◆ WHAT THE EXERCISE ASKS:
Whenever a line below includes the word "class", copy that line.

◆ DATA LISTING:
◇ ◇ ◇ ◇

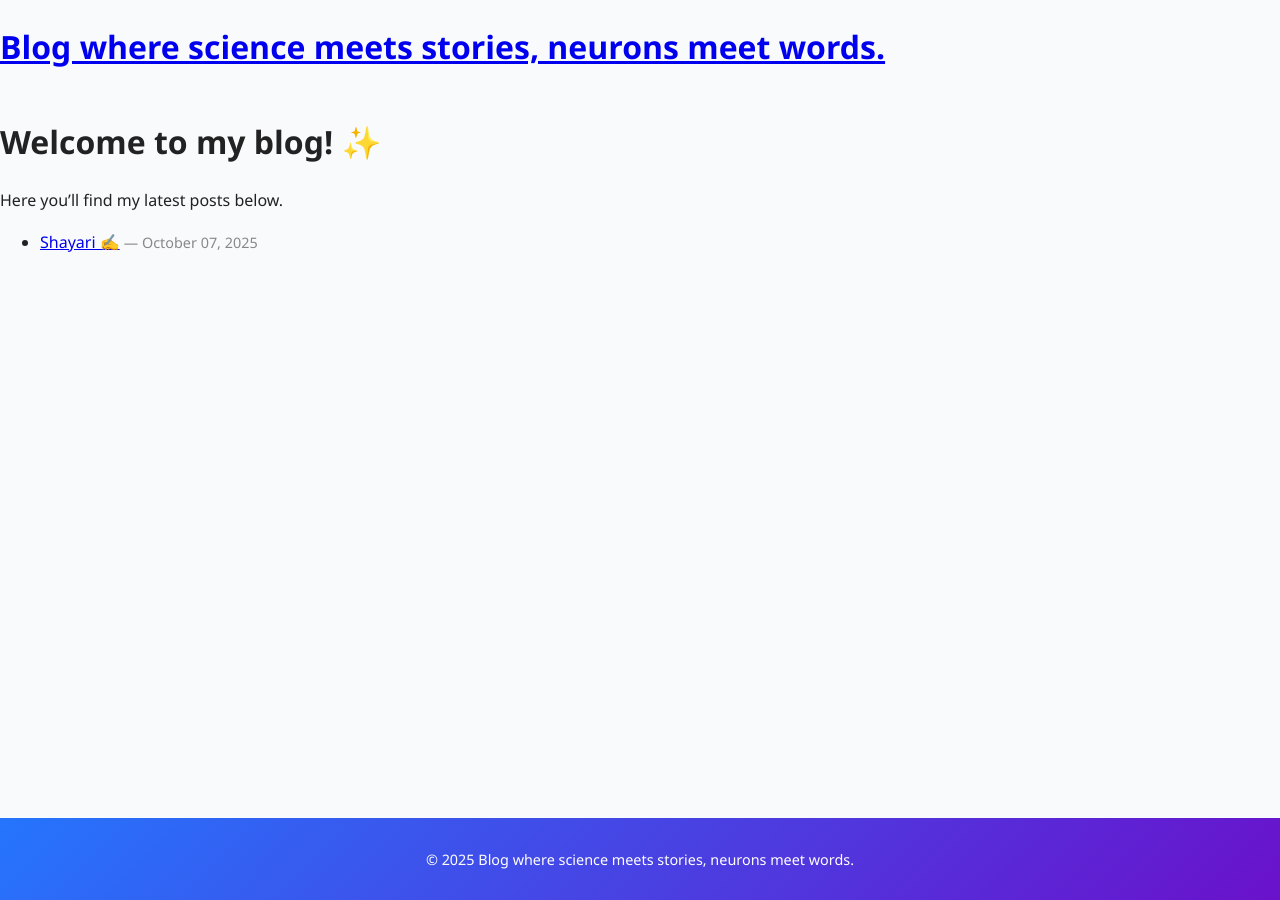
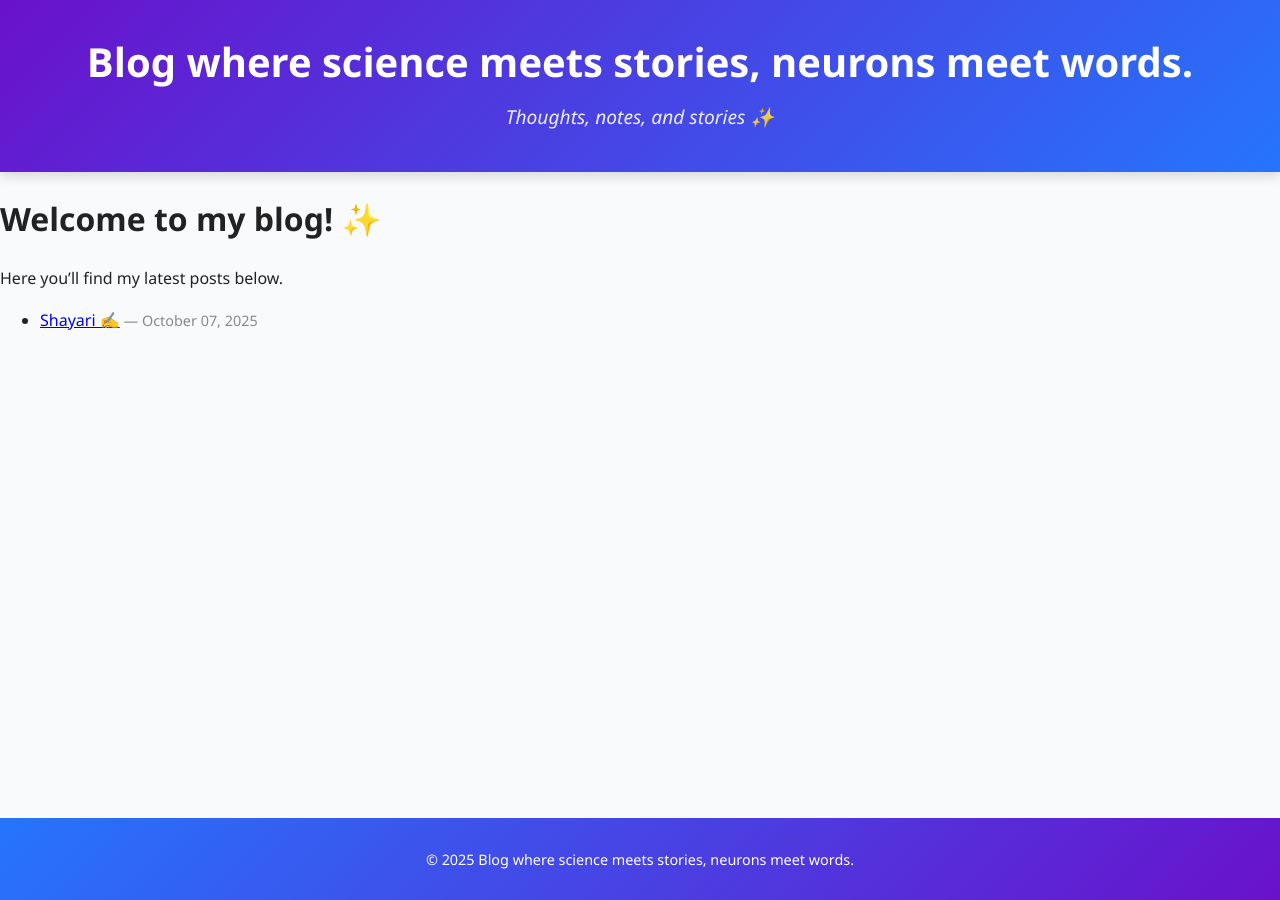
Before and after one commit to arvindomics/MyBlog, a Jekyll site: the page built from index.md, in a window 1280 px wide. Built offline with Jekyll 4.4.1, drawn with Linux system fonts in a browser that asks for light colours.

Commit message:
Update default.html

```diff
--- a/_layouts/default.html
+++ b/_layouts/default.html
@@ -6,8 +6,11 @@
   <link rel="stylesheet" href="{{ '/assets/css/style.css' | relative_url }}">
 </head>
 <body>
-  <header>
-    <h1><a href="{{ '/' | relative_url }}">{{ site.title }}</a></h1>
+  <header class="site-header">
+    <div class="title-container">
+      <h1 class="site-title">{{ site.title }}</h1>
+      <p class="site-description">{{ site.description }}</p>
+    </div>
     <nav>
       <ul>
         {% for item in site.nav %}
```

◇ ◇ ◇ ◇

◆ COMPLETED TASK:
+  <header class="site-header">
+    <div class="title-container">
+      <h1 class="site-title">{{ site.title }}</h1>
+      <p class="site-description">{{ site.description }}</p>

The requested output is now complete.